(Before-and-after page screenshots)
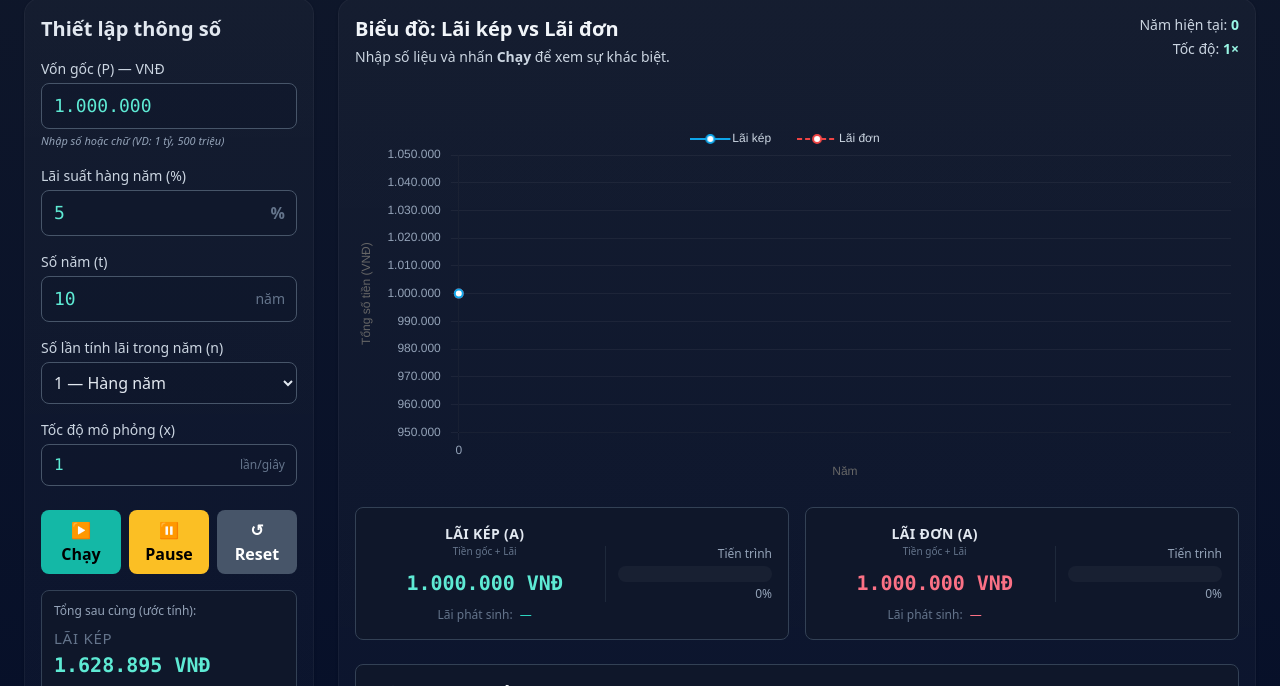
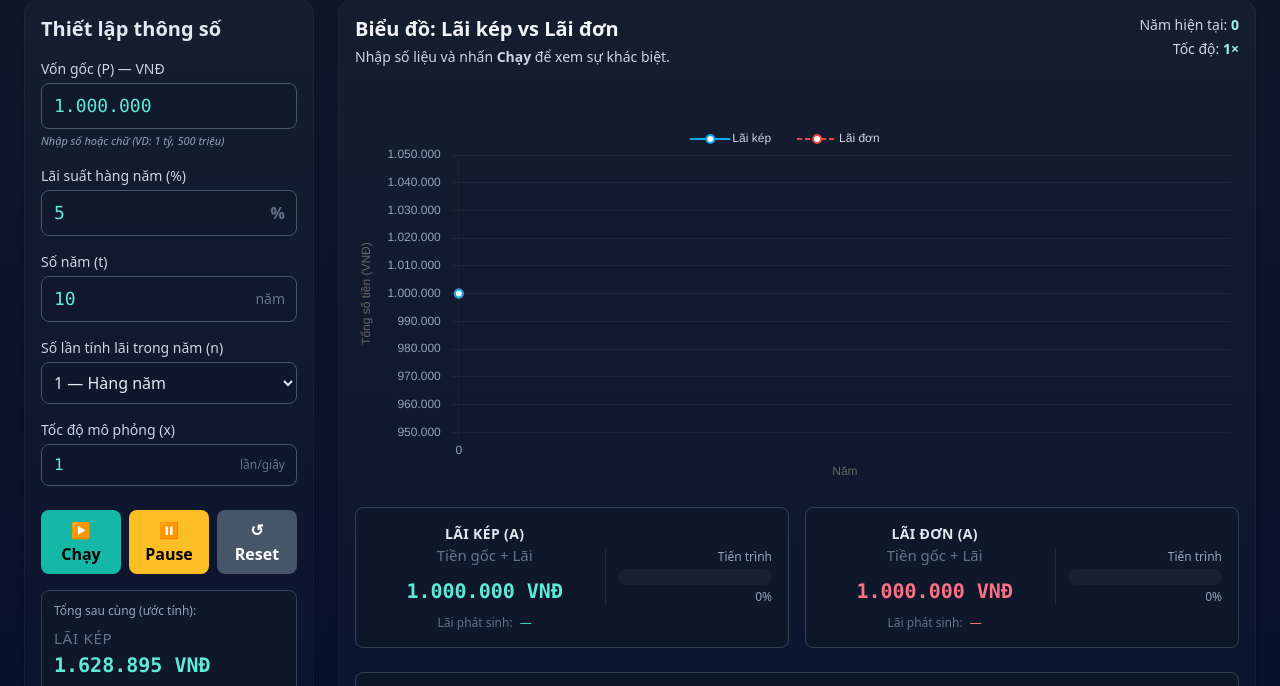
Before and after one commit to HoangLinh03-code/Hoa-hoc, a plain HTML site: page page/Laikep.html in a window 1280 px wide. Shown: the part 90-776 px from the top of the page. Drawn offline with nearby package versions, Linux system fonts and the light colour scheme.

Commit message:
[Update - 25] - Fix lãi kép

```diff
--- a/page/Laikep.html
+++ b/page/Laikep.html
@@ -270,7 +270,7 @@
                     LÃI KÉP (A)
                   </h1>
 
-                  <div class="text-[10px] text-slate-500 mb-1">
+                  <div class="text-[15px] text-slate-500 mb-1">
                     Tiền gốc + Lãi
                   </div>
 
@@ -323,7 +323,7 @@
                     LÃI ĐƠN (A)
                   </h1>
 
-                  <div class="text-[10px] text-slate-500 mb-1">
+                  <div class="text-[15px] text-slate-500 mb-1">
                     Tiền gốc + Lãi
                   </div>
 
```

__What this task involves__. Please reproduce the closing stretch of the records, from the line with "[Update - 25] - Fix lãi kép" through the last line, exactly as it stands.

__Your solution__.
[Update - 25] - Fix lãi kép

```diff
--- a/page/Laikep.html
+++ b/page/Laikep.html
@@ -270,7 +270,7 @@
                     LÃI KÉP (A)
                   </h1>
 
-                  <div class="text-[10px] text-slate-500 mb-1">
+                  <div class="text-[15px] text-slate-500 mb-1">
                     Tiền gốc + Lãi
                   </div>
 
@@ -323,7 +323,7 @@
                     LÃI ĐƠN (A)
                   </h1>
 
-                  <div class="text-[10px] text-slate-500 mb-1">
+                  <div class="text-[15px] text-slate-500 mb-1">
                     Tiền gốc + Lãi
                   </div>
 
```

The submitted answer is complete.